Medical identity theft: The importance of protecting your health records
Many consumers take precautions against identity theft, but what about medical identity theft?
In addition to financial peril, victims can suffer physical danger if false entries in medical records lead to the wrong treatment.
“The crime occurs when someone uses a person's name and sometimes other parts of their identity — such as insurance information — without the person's knowledge or consent to obtain medical services or goods,” said Laurinda B. Harman, Ph.D., RHIA, associate professor and chair of the Health Information Management Department at Temple University’s College of Health Professions.
“A person's identity information can also be used to make false claims for medical services or goods. This is not a common event, but patients need to be aware of it,” Harman said. She discussed the growing concerns of medical identity theft as more medical facilities move to electronic records during the 79th Annual American Health Information Management Association Convention and Exhibit on Oct. 9 in Philadelphia.

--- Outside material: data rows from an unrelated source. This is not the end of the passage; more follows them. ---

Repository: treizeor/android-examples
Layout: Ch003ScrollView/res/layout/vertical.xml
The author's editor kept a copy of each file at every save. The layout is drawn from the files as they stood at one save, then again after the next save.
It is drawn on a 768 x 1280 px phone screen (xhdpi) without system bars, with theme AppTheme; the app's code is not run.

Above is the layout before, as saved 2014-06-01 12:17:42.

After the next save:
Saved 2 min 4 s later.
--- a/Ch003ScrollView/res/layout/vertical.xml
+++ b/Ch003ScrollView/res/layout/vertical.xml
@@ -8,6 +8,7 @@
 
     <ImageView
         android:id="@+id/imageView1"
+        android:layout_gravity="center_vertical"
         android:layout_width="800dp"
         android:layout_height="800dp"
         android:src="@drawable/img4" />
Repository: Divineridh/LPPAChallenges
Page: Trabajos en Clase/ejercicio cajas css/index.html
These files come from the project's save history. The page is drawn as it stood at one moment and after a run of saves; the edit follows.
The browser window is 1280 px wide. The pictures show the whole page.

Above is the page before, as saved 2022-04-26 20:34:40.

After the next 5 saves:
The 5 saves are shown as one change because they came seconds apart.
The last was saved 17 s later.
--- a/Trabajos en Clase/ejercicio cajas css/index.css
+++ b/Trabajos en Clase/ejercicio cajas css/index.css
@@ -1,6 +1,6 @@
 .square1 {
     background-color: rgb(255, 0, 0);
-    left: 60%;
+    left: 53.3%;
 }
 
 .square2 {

The World Privacy Forum, a non-profit, non-partisan research group, said it has received 20,000 reports of medical identity theft over the past 15 years.
Medical identity theft frequently results in erroneous entries being put into existing medical records, and can involve the creation of fictitious medical records in the victim's name at various medical facilities. This trail of falsified information in medical records can plague victims' medical and financial lives for years.
Harman suggests the following tips from the World Privacy Forum to prevent theft:
• Review all “Explanation of Benefits” notices and any other correspondence from insurance providers describing the services that have been received, the provider charges and payment allowances. Report suspicious transactions to your health insurer's special investigations unit.
Harman, a health information management professional for more than 35 years, said those in her field take the issue very seriously.
“We need to take the role as the patient advocate. We need to help them protect their patient information and privacy. There aren’t the same protections in place for medical identify theft as financial identify theft,” she said.
Virginia L. Mullen, RHIA, director of regulatory effectiveness at Loma Linda University Medical Center, co presented with Harman.